PEWAUKEE, WI—The relationship between the Institute for Graphics and Imaging (IGI) and the Waukesha County Technical College (WCTC) has apparently ended. The IGI's board voted to end its agreement with the college effective immediately, the Milwaukee Journal Sentinel reported. Tim Burton, who heads the IGI's board of directors, told the paper that it was not known if the institute would be revived elsewhere. During 2009, nearly three-quarters of the 40 scheduled seminars were cancelled due to a lack of attendance.
Cohber Adds Landmark Press
ROCHESTER, NY—Cohber Press, a full-service printing and marketing communications company based here, is the first customer in North America to install the new Kodak NexPress SE3600 digital color production press. Cohber Press' purchase of the NexPress SE3600 enables Cohber to increase volume in both static and variable data printing, while managing its expenses.
PIA Seeks Legislative Relief
WASHINGTON, DC—The Printing Industries of America has formally petitioned the U.S. Consumer Product Safety Commission (CPSC), requesting an extension of the current stay of enforcement for certain testing and certification requirements for children's books and printed materials mandated in the Consumer Product Safety Improvement Act (CPSIA). The CPSC delayed full implementation of the act for one year due to a lack of regulatory and enforcement guidelines.
RR Donnelley Gets Extension
CHICAGO—RR Donnelley has reached agreement on a $100 million, multi-year extension with Verizon Wireless. Under the terms of the deal, RR Donnelley will use its proprietary variable digital imaging capabilities to produce, finish and mail consumer and commercial statements. This technology will also be used to produce customer communications associated with the billing statements for Verizon Wireless.
Nahan Printing Trims Rolls
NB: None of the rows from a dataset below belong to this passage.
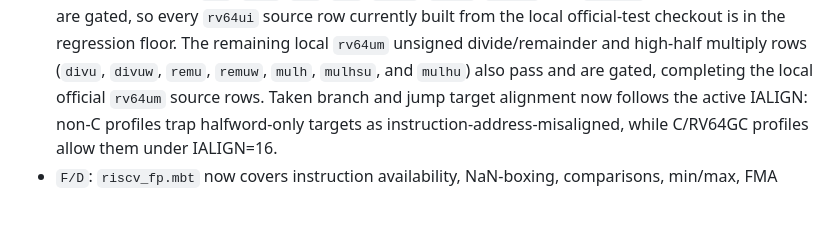
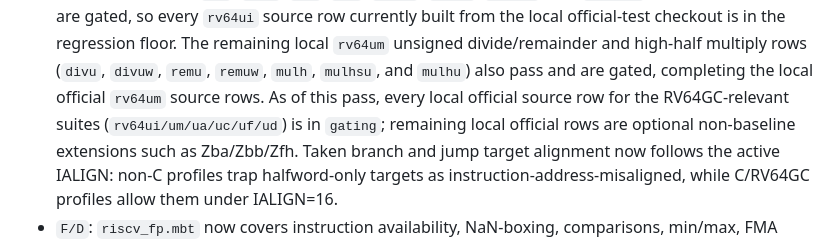
Before and after one commit to gaato/riscv-mbt, a Markdown page: docs/tasks/0063-rv64gc-spec-compliance.md, the part around the change. Rendered like a GitHub page; blank space fills up the shorter version.

```diff
--- a/docs/tasks/0063-rv64gc-spec-compliance.md
+++ b/docs/tasks/0063-rv64gc-spec-compliance.md
@@ -86,7 +86,9 @@ official coverage improve.
   regression floor. The remaining local `rv64um` unsigned divide/remainder and
   high-half multiply rows (`divu`, `divuw`, `remu`, `remuw`, `mulh`, `mulhsu`,
   and `mulhu`) also pass and are gated, completing the local official `rv64um`
-  source rows.
+  source rows. As of this pass, every local official source row for the
+  RV64GC-relevant suites (`rv64ui/um/ua/uc/uf/ud`) is in `gating`; remaining
+  local official rows are optional non-baseline extensions such as Zba/Zbb/Zfh.
   Taken branch and jump target alignment now follows the active IALIGN:
   non-C profiles trap halfword-only targets as instruction-address-misaligned,
   while C/RV64GC profiles allow them under IALIGN=16.
```
Also changed, not shown: docs/current.md (+4 -1 lines).
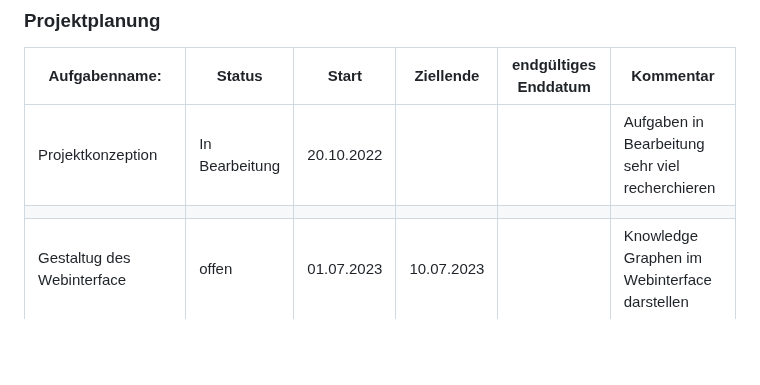
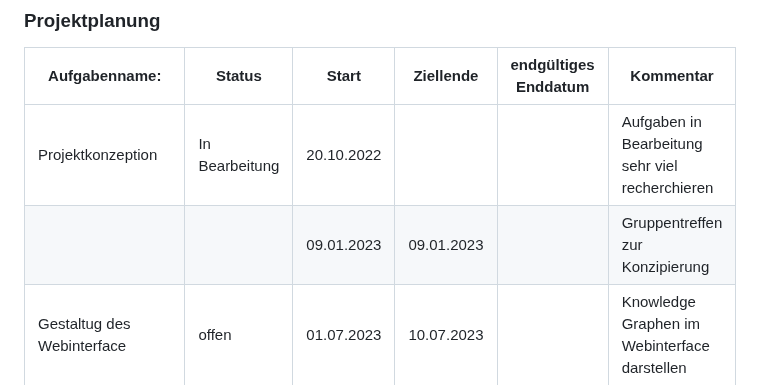
Before and after one commit to DieuLinhThuy/Projektarbeit-I-OpenAlex, a Markdown page: README.md, the part around the change. Drawn GitHub-style; blank space fills up the shorter version.

```diff
--- a/README.md
+++ b/README.md
@@ -44,7 +44,7 @@ __T__ : 21.07.2023
 | Aufgabenname:  |  Status | Start  |   Ziellende  | endgültiges Enddatum  |  Kommentar  |
 |---|---|---|---|---|---|
 |  Projektkonzeption | In Bearbeitung  |  20.10.2022 |   |  	 | Aufgaben in Bearbeitung sehr viel recherchieren |
-|   |   |   |   |   |
+|   |   | 09.01.2023  | 09.01.2023  |   | Gruppentreffen zur Konzipierung
 | Gestaltug des Webinterface  | offen |  01.07.2023 |  10.07.2023 |   | Knowledge Graphen im Webinterface darstellen |
 | Github repository erstellen  |  Vollständig |  10.12.2022 |  14.12.2022 |  14.12.2022 |  |
 | Texte |  in Bearbeitung  |   10.12.2022|   |   |  |
```
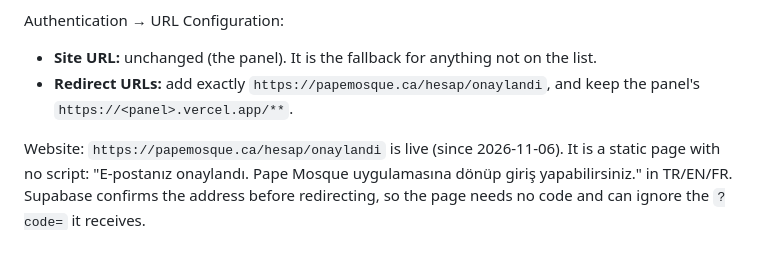
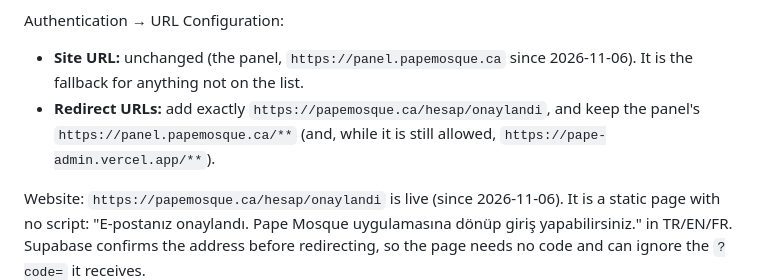
Before and after one commit to ismailsari07/youth-toronto, a Markdown page: docs/email-templates/README.md, the part around the change. Rendered like a GitHub page; blank space fills up the shorter version.

Commit message:
docs(email): panel's Redirect URL is panel.papemosque.ca
Co-Authored-By: Claude Opus 5.5 <noreply@anthropic.com>
Claude-Session: https://claude.ai/code/session_01ATkv64d32wqAkavhrNqhWj

```diff
--- a/docs/email-templates/README.md
+++ b/docs/email-templates/README.md
@@ -46,8 +46,8 @@ Authentication → Rate Limits:
 - **Emails sent per hour:** at least 30, Resend's default once custom SMTP is on. Raise it if sign-ups come in bursts.
 
 Authentication → URL Configuration:
-- **Site URL:** unchanged (the panel). It is the fallback for anything not on the list.
-- **Redirect URLs:** add exactly `https://papemosque.ca/hesap/onaylandi`, and keep the panel's `https://<panel>.vercel.app/**`.
+- **Site URL:** unchanged (the panel, `https://panel.papemosque.ca` since 2026-11-06). It is the fallback for anything not on the list.
+- **Redirect URLs:** add exactly `https://papemosque.ca/hesap/onaylandi`, and keep the panel's `https://panel.papemosque.ca/**` (and, while it is still allowed, `https://pape-admin.vercel.app/**`).
 
 Website: `https://papemosque.ca/hesap/onaylandi` is live (since 2026-11-06). It is a static page with
 no script: "E-postanız onaylandı. Pape Mosque uygulamasına dönüp giriş yapabilirsiniz." in TR/EN/FR. Supabase confirms
```
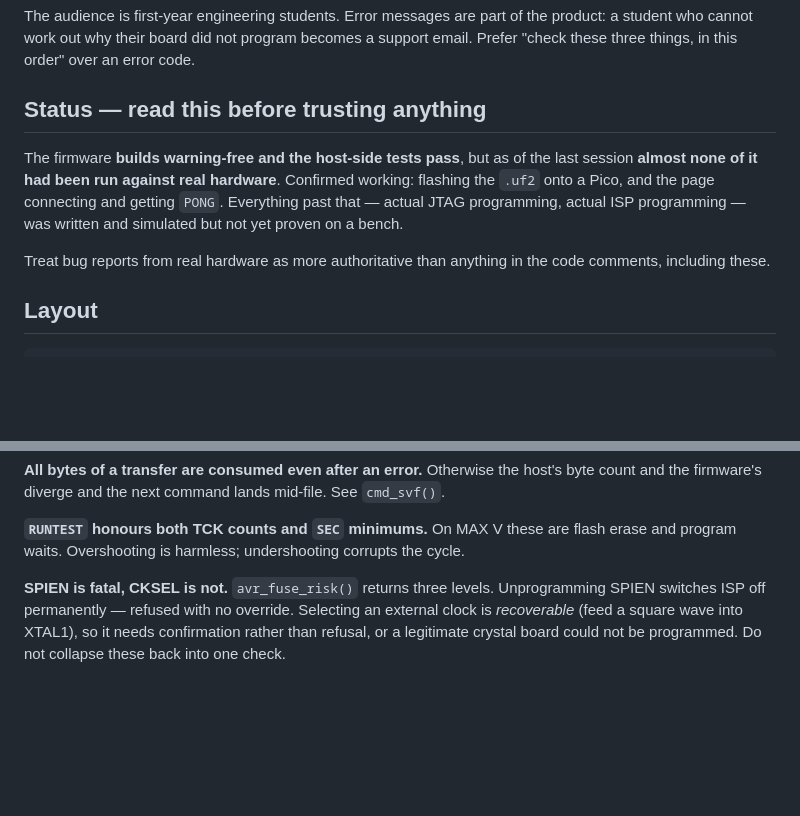
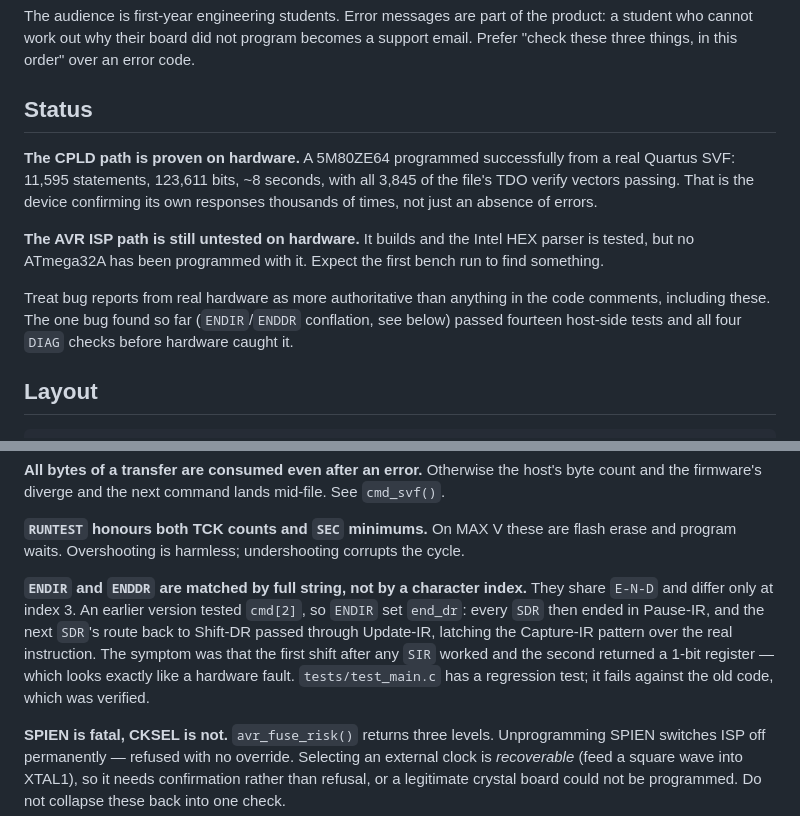
Before and after one commit to StudentBoards/StudentBoards.github.io, a Markdown page: CLAUDE.md, 2 parts joined by grey strips. Drawn GitHub-style; blank space fills up the shorter version.

```diff
--- a/CLAUDE.md
+++ b/CLAUDE.md
@@ -17,16 +17,22 @@ the product: a student who cannot work out why their board did not program
 becomes a support email. Prefer "check these three things, in this order"
 over an error code.
 
-## Status — read this before trusting anything
+## Status
 
-The firmware **builds warning-free and the host-side tests pass**, but as of
-the last session **almost none of it had been run against real hardware**.
-Confirmed working: flashing the `.uf2` onto a Pico, and the page connecting
-and getting `PONG`. Everything past that — actual JTAG programming, actual
-ISP programming — was written and simulated but not yet proven on a bench.
+**The CPLD path is proven on hardware.** A 5M80ZE64 programmed successfully
+from a real Quartus SVF: 11,595 statements, 123,611 bits, ~8 seconds, with
+all 3,845 of the file's TDO verify vectors passing. That is the device
+confirming its own responses thousands of times, not just an absence of
+errors.
+
+**The AVR ISP path is still untested on hardware.** It builds and the Intel
+HEX parser is tested, but no ATmega32A has been programmed with it. Expect
+the first bench run to find something.
 
 Treat bug reports from real hardware as more authoritative than anything in
-the code comments, including these.
+the code comments, including these. The one bug found so far
+(`ENDIR`/`ENDDR` conflation, see below) passed fourteen host-side tests and
+all four `DIAG` checks before hardware caught it.
 
 ## Layout
 
@@ -82,6 +88,15 @@ mid-file. See `cmd_svf()`.
 **`RUNTEST` honours both TCK counts and `SEC` minimums.** On MAX V these are
 flash erase and program waits. Overshooting is harmless; undershooting
 corrupts the cycle.
+
+**`ENDIR` and `ENDDR` are matched by full string, not by a character index.**
+They share `E-N-D` and differ only at index 3. An earlier version tested
+`cmd[2]`, so `ENDIR` set `end_dr`: every `SDR` then ended in Pause-IR, and
+the next `SDR`'s route back to Shift-DR passed through Update-IR, latching
+the Capture-IR pattern over the real instruction. The symptom was that the
+first shift after any `SIR` worked and the second returned a 1-bit register —
+which looks exactly like a hardware fault. `tests/test_main.c` has a
+regression test; it fails against the old code, which was verified.
 
 **SPIEN is fatal, CKSEL is not.** `avr_fuse_risk()` returns three levels.
 Unprogramming SPIEN switches ISP off permanently — refused with no override.
```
ST. CLOUD, MN—Nahan Printing cut 15 percent of its workforce, the second time it had reduced staff during 2009, according to the St. Cloud Times. The paper said that Nahan had cut 18 jobs, roughly 3 percent of its staff, last March, which would set the new wave of job losses at about 85. The reductions will be effective this month.